Brief:
Please write out all the data that follows exactly, without the pictures.

Exercise inputs:
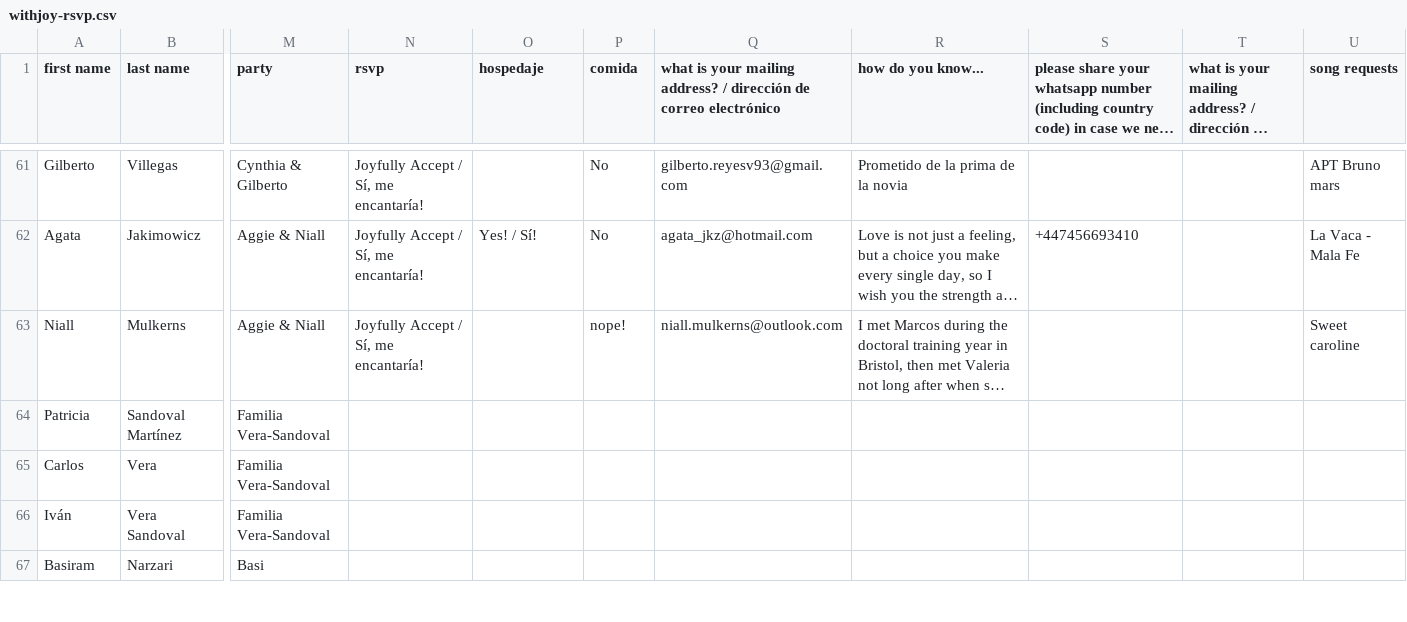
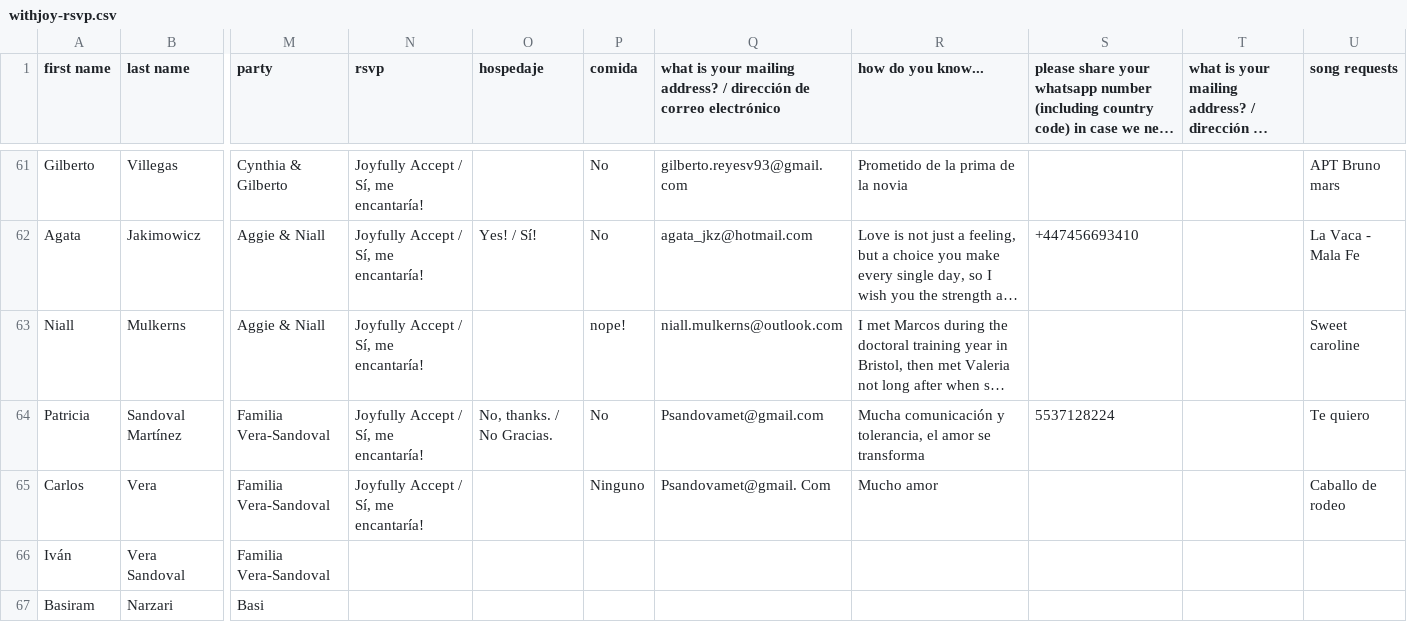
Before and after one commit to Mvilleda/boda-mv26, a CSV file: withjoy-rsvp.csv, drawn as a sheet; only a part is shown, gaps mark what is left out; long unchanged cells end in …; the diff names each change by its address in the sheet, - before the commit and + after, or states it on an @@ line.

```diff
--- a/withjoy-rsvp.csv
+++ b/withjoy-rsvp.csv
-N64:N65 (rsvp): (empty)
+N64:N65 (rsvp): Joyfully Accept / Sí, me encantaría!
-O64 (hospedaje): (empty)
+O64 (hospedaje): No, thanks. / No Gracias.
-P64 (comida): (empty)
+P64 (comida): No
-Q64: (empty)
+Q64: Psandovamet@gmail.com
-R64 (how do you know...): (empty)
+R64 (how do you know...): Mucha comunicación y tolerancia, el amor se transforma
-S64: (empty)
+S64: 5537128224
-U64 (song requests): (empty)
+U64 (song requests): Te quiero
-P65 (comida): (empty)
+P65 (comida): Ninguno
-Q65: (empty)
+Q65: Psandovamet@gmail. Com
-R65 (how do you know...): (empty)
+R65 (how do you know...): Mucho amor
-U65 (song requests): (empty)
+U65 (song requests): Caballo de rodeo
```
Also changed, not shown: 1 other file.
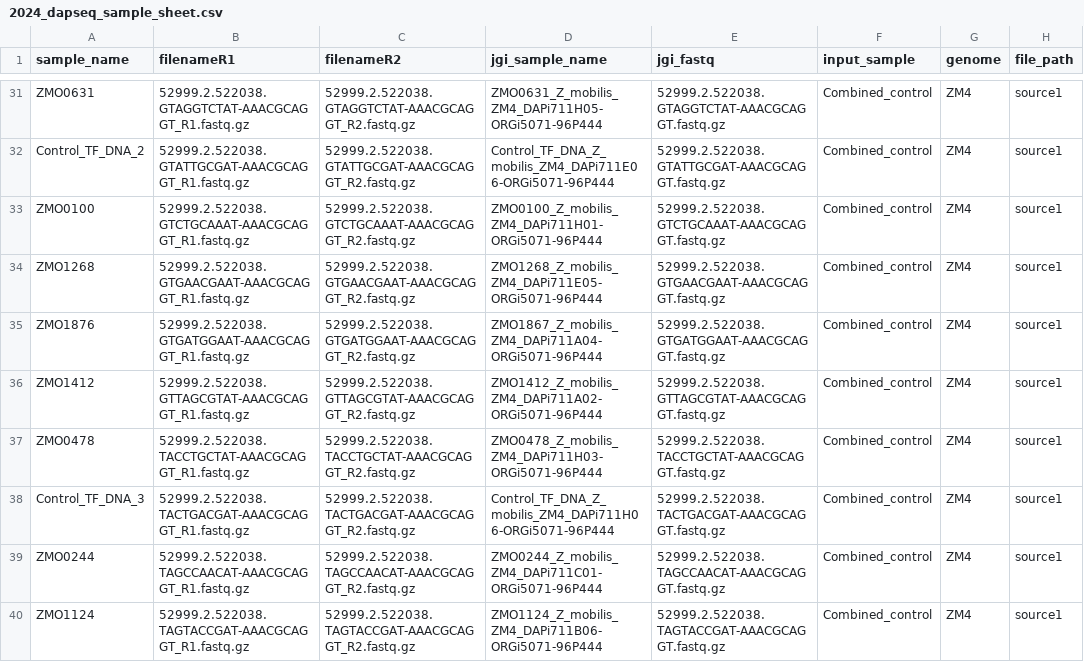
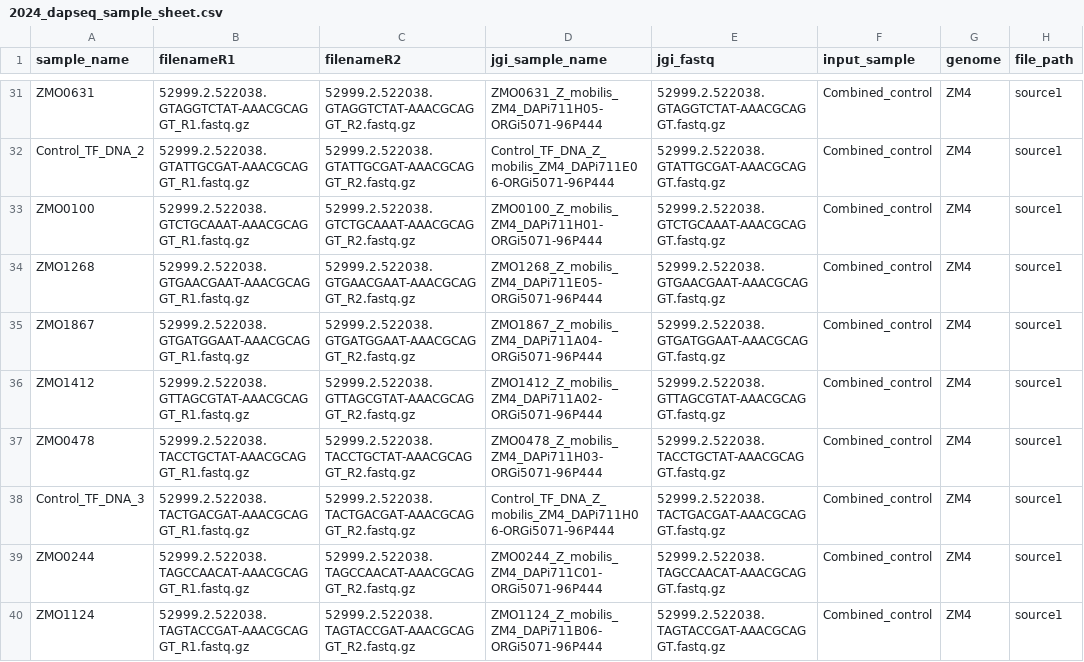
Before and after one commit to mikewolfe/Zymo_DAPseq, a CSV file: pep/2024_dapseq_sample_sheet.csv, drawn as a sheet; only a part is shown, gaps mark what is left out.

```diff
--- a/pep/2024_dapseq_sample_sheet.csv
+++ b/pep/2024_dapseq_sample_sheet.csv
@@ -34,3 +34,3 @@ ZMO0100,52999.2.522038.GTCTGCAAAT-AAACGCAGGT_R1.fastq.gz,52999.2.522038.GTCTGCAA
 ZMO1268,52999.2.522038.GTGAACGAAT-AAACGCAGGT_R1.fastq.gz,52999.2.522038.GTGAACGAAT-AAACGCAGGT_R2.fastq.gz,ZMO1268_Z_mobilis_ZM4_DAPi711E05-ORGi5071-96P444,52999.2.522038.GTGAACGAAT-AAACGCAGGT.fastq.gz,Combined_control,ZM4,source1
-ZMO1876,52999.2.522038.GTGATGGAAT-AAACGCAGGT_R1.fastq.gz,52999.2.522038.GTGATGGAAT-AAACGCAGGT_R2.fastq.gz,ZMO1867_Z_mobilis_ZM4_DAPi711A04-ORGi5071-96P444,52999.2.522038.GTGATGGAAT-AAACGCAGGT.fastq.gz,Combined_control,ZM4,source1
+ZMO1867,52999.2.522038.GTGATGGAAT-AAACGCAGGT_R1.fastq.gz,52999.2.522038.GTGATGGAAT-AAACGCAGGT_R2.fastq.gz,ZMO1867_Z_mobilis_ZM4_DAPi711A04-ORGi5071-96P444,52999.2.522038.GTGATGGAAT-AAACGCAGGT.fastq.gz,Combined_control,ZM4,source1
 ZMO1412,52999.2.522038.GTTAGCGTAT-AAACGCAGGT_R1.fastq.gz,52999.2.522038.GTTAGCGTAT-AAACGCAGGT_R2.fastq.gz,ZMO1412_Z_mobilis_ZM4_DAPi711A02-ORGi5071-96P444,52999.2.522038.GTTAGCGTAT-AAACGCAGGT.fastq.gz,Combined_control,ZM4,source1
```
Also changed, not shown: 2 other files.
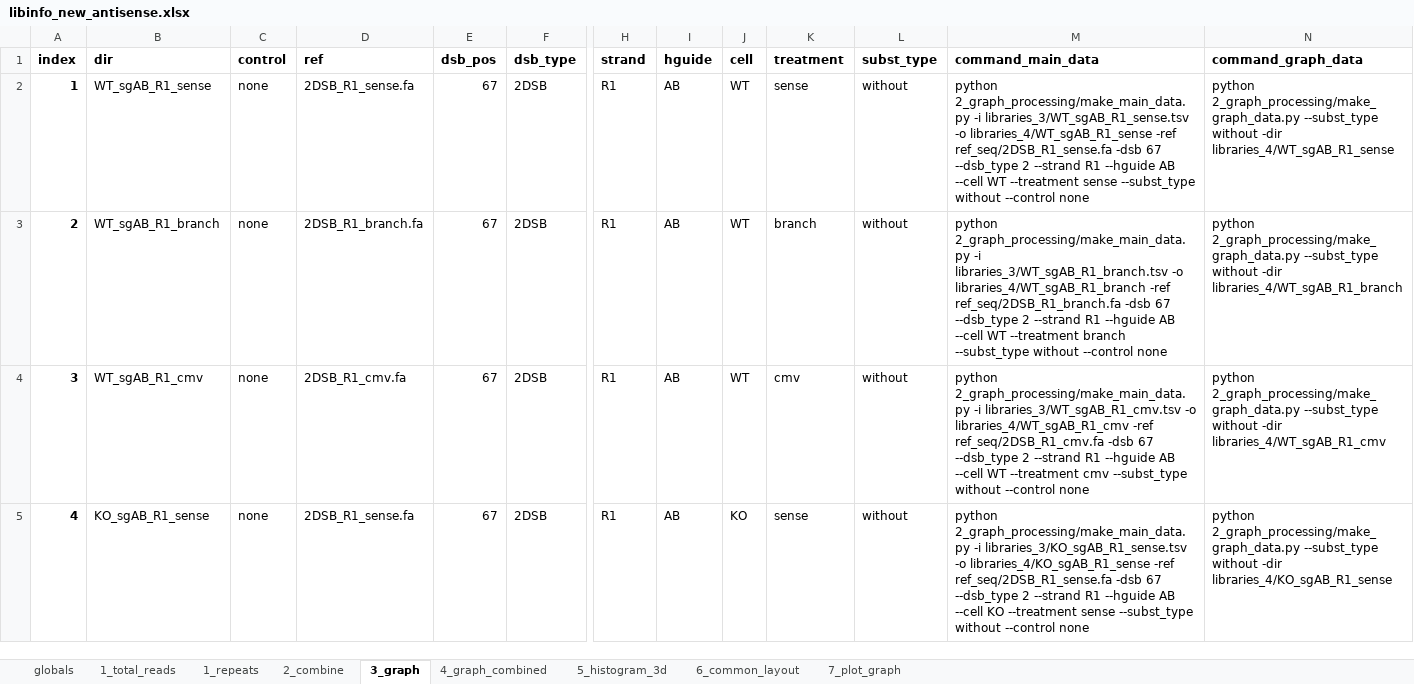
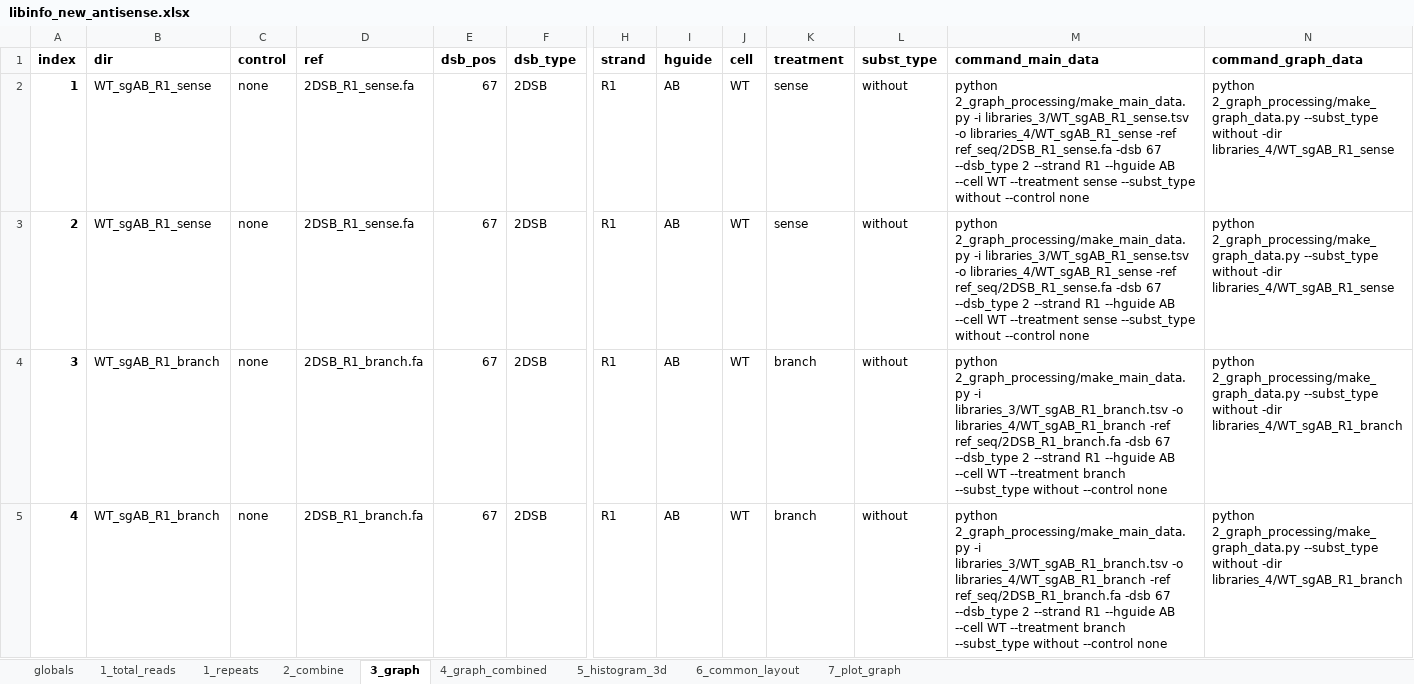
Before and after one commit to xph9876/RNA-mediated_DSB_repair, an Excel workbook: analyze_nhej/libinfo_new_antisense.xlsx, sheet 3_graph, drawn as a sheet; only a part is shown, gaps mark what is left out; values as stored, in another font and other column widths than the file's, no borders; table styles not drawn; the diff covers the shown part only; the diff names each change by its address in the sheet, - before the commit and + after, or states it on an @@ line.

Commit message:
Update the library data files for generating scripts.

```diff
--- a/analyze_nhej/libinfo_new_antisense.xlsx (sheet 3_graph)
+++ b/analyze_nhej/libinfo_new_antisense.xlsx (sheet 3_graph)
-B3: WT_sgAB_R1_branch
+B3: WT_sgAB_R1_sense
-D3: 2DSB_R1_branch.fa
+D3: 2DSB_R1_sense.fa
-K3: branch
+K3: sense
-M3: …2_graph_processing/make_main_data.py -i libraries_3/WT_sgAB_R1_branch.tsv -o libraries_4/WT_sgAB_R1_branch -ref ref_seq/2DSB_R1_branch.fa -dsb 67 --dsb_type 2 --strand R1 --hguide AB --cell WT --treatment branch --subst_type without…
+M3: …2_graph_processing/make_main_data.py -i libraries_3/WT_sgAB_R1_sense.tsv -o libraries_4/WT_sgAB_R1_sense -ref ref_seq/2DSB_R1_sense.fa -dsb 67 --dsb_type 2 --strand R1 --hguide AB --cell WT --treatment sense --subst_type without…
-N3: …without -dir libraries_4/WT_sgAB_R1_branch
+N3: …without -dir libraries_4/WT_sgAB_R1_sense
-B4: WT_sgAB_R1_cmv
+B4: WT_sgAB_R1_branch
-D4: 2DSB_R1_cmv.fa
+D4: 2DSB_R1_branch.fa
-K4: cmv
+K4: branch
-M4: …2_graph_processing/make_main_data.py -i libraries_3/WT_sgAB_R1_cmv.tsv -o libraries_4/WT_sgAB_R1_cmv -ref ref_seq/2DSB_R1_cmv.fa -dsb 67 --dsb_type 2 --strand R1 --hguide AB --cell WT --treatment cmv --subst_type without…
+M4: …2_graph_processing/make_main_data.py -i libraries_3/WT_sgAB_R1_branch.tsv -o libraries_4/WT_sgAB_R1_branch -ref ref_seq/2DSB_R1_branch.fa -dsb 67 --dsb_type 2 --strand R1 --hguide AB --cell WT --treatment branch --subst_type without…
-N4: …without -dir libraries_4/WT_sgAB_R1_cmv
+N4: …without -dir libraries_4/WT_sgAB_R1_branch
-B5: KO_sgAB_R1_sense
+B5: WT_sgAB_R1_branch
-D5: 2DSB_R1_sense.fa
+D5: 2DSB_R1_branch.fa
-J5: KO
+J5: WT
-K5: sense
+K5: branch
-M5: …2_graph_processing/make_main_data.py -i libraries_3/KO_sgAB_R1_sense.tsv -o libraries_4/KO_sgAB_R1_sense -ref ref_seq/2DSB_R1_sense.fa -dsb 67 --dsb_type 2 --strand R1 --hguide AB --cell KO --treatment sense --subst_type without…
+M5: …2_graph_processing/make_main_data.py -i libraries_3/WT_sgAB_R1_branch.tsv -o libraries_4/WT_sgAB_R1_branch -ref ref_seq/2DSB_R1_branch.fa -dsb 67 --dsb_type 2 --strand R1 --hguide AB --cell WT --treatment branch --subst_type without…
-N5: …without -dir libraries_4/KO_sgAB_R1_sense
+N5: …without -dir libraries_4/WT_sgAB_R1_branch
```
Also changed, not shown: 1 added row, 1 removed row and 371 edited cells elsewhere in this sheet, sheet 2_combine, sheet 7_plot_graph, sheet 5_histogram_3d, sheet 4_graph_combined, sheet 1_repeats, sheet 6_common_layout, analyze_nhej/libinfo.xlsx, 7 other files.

Solution to the problem:
Before and after one commit to Mvilleda/boda-mv26, a CSV file: withjoy-rsvp.csv, drawn as a sheet; only a part is shown, gaps mark what is left out; long unchanged cells end in …; the diff names each change by its address in the sheet, - before the commit and + after, or states it on an @@ line.

```diff
--- a/withjoy-rsvp.csv
+++ b/withjoy-rsvp.csv
-N64:N65 (rsvp): (empty)
+N64:N65 (rsvp): Joyfully Accept / Sí, me encantaría!
-O64 (hospedaje): (empty)
+O64 (hospedaje): No, thanks. / No Gracias.
-P64 (comida): (empty)
+P64 (comida): No
-Q64: (empty)
+Q64: Psandovamet@gmail.com
-R64 (how do you know...): (empty)
+R64 (how do you know...): Mucha comunicación y tolerancia, el amor se transforma
-S64: (empty)
+S64: 5537128224
-U64 (song requests): (empty)
+U64 (song requests): Te quiero
-P65 (comida): (empty)
+P65 (comida): Ninguno
-Q65: (empty)
+Q65: Psandovamet@gmail. Com
-R65 (how do you know...): (empty)
+R65 (how do you know...): Mucho amor
-U65 (song requests): (empty)
+U65 (song requests): Caballo de rodeo
```
Also changed, not shown: 1 other file.
Before and after one commit to mikewolfe/Zymo_DAPseq, a CSV file: pep/2024_dapseq_sample_sheet.csv, drawn as a sheet; only a part is shown, gaps mark what is left out.

```diff
--- a/pep/2024_dapseq_sample_sheet.csv
+++ b/pep/2024_dapseq_sample_sheet.csv
@@ -34,3 +34,3 @@ ZMO0100,52999.2.522038.GTCTGCAAAT-AAACGCAGGT_R1.fastq.gz,52999.2.522038.GTCTGCAA
 ZMO1268,52999.2.522038.GTGAACGAAT-AAACGCAGGT_R1.fastq.gz,52999.2.522038.GTGAACGAAT-AAACGCAGGT_R2.fastq.gz,ZMO1268_Z_mobilis_ZM4_DAPi711E05-ORGi5071-96P444,52999.2.522038.GTGAACGAAT-AAACGCAGGT.fastq.gz,Combined_control,ZM4,source1
-ZMO1876,52999.2.522038.GTGATGGAAT-AAACGCAGGT_R1.fastq.gz,52999.2.522038.GTGATGGAAT-AAACGCAGGT_R2.fastq.gz,ZMO1867_Z_mobilis_ZM4_DAPi711A04-ORGi5071-96P444,52999.2.522038.GTGATGGAAT-AAACGCAGGT.fastq.gz,Combined_control,ZM4,source1
+ZMO1867,52999.2.522038.GTGATGGAAT-AAACGCAGGT_R1.fastq.gz,52999.2.522038.GTGATGGAAT-AAACGCAGGT_R2.fastq.gz,ZMO1867_Z_mobilis_ZM4_DAPi711A04-ORGi5071-96P444,52999.2.522038.GTGATGGAAT-AAACGCAGGT.fastq.gz,Combined_control,ZM4,source1
 ZMO1412,52999.2.522038.GTTAGCGTAT-AAACGCAGGT_R1.fastq.gz,52999.2.522038.GTTAGCGTAT-AAACGCAGGT_R2.fastq.gz,ZMO1412_Z_mobilis_ZM4_DAPi711A02-ORGi5071-96P444,52999.2.522038.GTTAGCGTAT-AAACGCAGGT.fastq.gz,Combined_control,ZM4,source1
```
Also changed, not shown: 2 other files.
Before and after one commit to xph9876/RNA-mediated_DSB_repair, an Excel workbook: analyze_nhej/libinfo_new_antisense.xlsx, sheet 3_graph, drawn as a sheet; only a part is shown, gaps mark what is left out; values as stored, in another font and other column widths than the file's, no borders; table styles not drawn; the diff covers the shown part only; the diff names each change by its address in the sheet, - before the commit and + after, or states it on an @@ line.

Commit message:
Update the library data files for generating scripts.

```diff
--- a/analyze_nhej/libinfo_new_antisense.xlsx (sheet 3_graph)
+++ b/analyze_nhej/libinfo_new_antisense.xlsx (sheet 3_graph)
-B3: WT_sgAB_R1_branch
+B3: WT_sgAB_R1_sense
-D3: 2DSB_R1_branch.fa
+D3: 2DSB_R1_sense.fa
-K3: branch
+K3: sense
-M3: …2_graph_processing/make_main_data.py -i libraries_3/WT_sgAB_R1_branch.tsv -o libraries_4/WT_sgAB_R1_branch -ref ref_seq/2DSB_R1_branch.fa -dsb 67 --dsb_type 2 --strand R1 --hguide AB --cell WT --treatment branch --subst_type without…
+M3: …2_graph_processing/make_main_data.py -i libraries_3/WT_sgAB_R1_sense.tsv -o libraries_4/WT_sgAB_R1_sense -ref ref_seq/2DSB_R1_sense.fa -dsb 67 --dsb_type 2 --strand R1 --hguide AB --cell WT --treatment sense --subst_type without…
-N3: …without -dir libraries_4/WT_sgAB_R1_branch
+N3: …without -dir libraries_4/WT_sgAB_R1_sense
-B4: WT_sgAB_R1_cmv
+B4: WT_sgAB_R1_branch
-D4: 2DSB_R1_cmv.fa
+D4: 2DSB_R1_branch.fa
-K4: cmv
+K4: branch
-M4: …2_graph_processing/make_main_data.py -i libraries_3/WT_sgAB_R1_cmv.tsv -o libraries_4/WT_sgAB_R1_cmv -ref ref_seq/2DSB_R1_cmv.fa -dsb 67 --dsb_type 2 --strand R1 --hguide AB --cell WT --treatment cmv --subst_type without…
+M4: …2_graph_processing/make_main_data.py -i libraries_3/WT_sgAB_R1_branch.tsv -o libraries_4/WT_sgAB_R1_branch -ref ref_seq/2DSB_R1_branch.fa -dsb 67 --dsb_type 2 --strand R1 --hguide AB --cell WT --treatment branch --subst_type without…
-N4: …without -dir libraries_4/WT_sgAB_R1_cmv
+N4: …without -dir libraries_4/WT_sgAB_R1_branch
-B5: KO_sgAB_R1_sense
+B5: WT_sgAB_R1_branch
-D5: 2DSB_R1_sense.fa
+D5: 2DSB_R1_branch.fa
-J5: KO
+J5: WT
-K5: sense
+K5: branch
-M5: …2_graph_processing/make_main_data.py -i libraries_3/KO_sgAB_R1_sense.tsv -o libraries_4/KO_sgAB_R1_sense -ref ref_seq/2DSB_R1_sense.fa -dsb 67 --dsb_type 2 --strand R1 --hguide AB --cell KO --treatment sense --subst_type without…
+M5: …2_graph_processing/make_main_data.py -i libraries_3/WT_sgAB_R1_branch.tsv -o libraries_4/WT_sgAB_R1_branch -ref ref_seq/2DSB_R1_branch.fa -dsb 67 --dsb_type 2 --strand R1 --hguide AB --cell WT --treatment branch --subst_type without…
-N5: …without -dir libraries_4/KO_sgAB_R1_sense
+N5: …without -dir libraries_4/WT_sgAB_R1_branch
```
Also changed, not shown: 1 added row, 1 removed row and 371 edited cells elsewhere in this sheet, sheet 2_combine, sheet 7_plot_graph, sheet 5_histogram_3d, sheet 4_graph_combined, sheet 1_repeats, sheet 6_common_layout, analyze_nhej/libinfo.xlsx, 7 other files.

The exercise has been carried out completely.